I think Open Source is an incredible resource for learning. There is a bazillion lines of code on GitHub doing all kinds of things. Investing time into reading some of it has proven to be extremely valuable to me. Currently I am focusing on Babel, the JavaScript transpiler 1. Today I spent some time looking into babel-generator 2 which is responsible for turning an abstract syntax tree (AST) into JavaScript source code. This is the last step that Babel runs after all code transformations have been applied. Going through this process should not be terribly difficult since the abstract syntax tree contains all the information about the program, right? When I first learned about ASTs I spent some time on astexplorer.net3 observing this transformation. It lets you write JavaScript code and see the corresponding AST right next to it. After going through some examples I realized that printing small things like individual expressions is quite easy. All you have to know is how the node type encodes the information about the aspects of the syntactic element and how to express it in JavaScript syntax. But reading into the source code of the generator I found some very interesting aspects of the code generation process. For this post I picked one particular example that I will go through in detail now.

Naively printing an expression based on its AST representation

The input that is fed into babel-generator is an AST. Consider the following AST:

{
	type: "BinaryExpression",
	operator: "+",
	left: {
		type: "Identifier",
		name: "a"
	},
	right: {
		type: "UpdateExpression",
		operator: "++",
		prefix: true,
		argument: {
			type: "Identifier",
			name: "b"
		}
	}
}

Now I want to figure out the source code for this. I guess my first naive approach would be to walk through the graph depth-first and print nodes as I go. Lets see what we get:

  1. BinaryExpression: Print left, operator and then right

  2. Identifier: Print name "a"

  3. Print operator "+"

  4. UpdateExpression: prefix is true, therefore print operator and then argument

  5. Print operator "++"

  6. Identifier: Print name "b"

Putting together all the print statements yields the source code a+++b. Is this correct? It certainly is syntactically correct, but does it preserve the semantics of the AST?

Inserting additional constructs might be required

What happens is that a+++b is evaluated as (a++)+b which is not the expression the AST above describes and really produces a different result and side effects. Sometimes whitespace, parentheses and semicolons might be necessary in order to preserve correct semantics. This particular example can be solved by inserting a space between the pluses:

a+ ++b // Correct, evaluates as a+(++b)
a+++b // Incorrect, evaluates as (a++)+b
a++ +b // Incorrect, same as a+++b

Babels algorithmic solution for this is simple: Whenever the current code ends with a plus and something starting with a plus should be appended, it inserts a space between the two pluses. But this is a really specific rule to one kind of problem and there are many other cases where whitespace, parentheses or semicolons are necessary.

Abstract syntax trees contains a lot of implicit information
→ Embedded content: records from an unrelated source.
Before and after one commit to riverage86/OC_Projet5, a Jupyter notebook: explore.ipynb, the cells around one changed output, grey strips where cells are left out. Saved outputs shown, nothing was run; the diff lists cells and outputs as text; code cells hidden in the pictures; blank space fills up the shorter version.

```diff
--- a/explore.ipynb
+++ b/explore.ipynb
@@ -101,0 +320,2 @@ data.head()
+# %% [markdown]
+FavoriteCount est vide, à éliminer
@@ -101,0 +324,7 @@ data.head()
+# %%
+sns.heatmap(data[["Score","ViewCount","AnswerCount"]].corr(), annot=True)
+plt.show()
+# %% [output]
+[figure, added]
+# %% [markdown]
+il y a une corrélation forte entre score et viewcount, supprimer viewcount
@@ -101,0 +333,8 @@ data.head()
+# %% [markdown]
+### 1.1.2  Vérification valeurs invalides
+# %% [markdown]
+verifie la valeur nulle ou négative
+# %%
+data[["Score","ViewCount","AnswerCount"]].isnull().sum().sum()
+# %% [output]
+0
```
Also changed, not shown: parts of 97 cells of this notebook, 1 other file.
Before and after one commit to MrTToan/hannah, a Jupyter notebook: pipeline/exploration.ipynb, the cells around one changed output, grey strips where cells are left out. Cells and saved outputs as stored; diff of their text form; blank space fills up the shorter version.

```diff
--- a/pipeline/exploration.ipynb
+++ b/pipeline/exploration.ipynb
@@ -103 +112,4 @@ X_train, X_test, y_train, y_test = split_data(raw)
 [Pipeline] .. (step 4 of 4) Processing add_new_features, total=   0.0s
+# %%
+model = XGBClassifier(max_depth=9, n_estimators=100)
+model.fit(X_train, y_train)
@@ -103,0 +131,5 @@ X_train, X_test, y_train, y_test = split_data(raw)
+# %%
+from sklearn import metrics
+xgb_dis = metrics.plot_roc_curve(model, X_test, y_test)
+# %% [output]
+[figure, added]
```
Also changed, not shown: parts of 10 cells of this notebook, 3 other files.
From the example presented here I learned that an AST contains a lot of implicit information that has to be taken into account when converting it into source code. When is a semicolon necessary? When is whitespace necessary? There are obvious cases like the space character after the const keyword, but there are more nuanced cases like a+++b. They might be syntactically correct with or without whitespace in certain places but mean different things. And a source code generator that works with an AST has to respect all these rules. In conclusion: The work performed by babel-generator is way more difficult than I expected it to be!

Having thought about this for a while now I think the fundamental problem is the following: an AST is a much richer structure than a string or sequence of tokens. The string representation of the program needs additional helper constructs that group and order different parts, while the tree structure encodes this in its relations between nodes. From this perspective, an AST seems like a much more natural although less flexible representation of a program.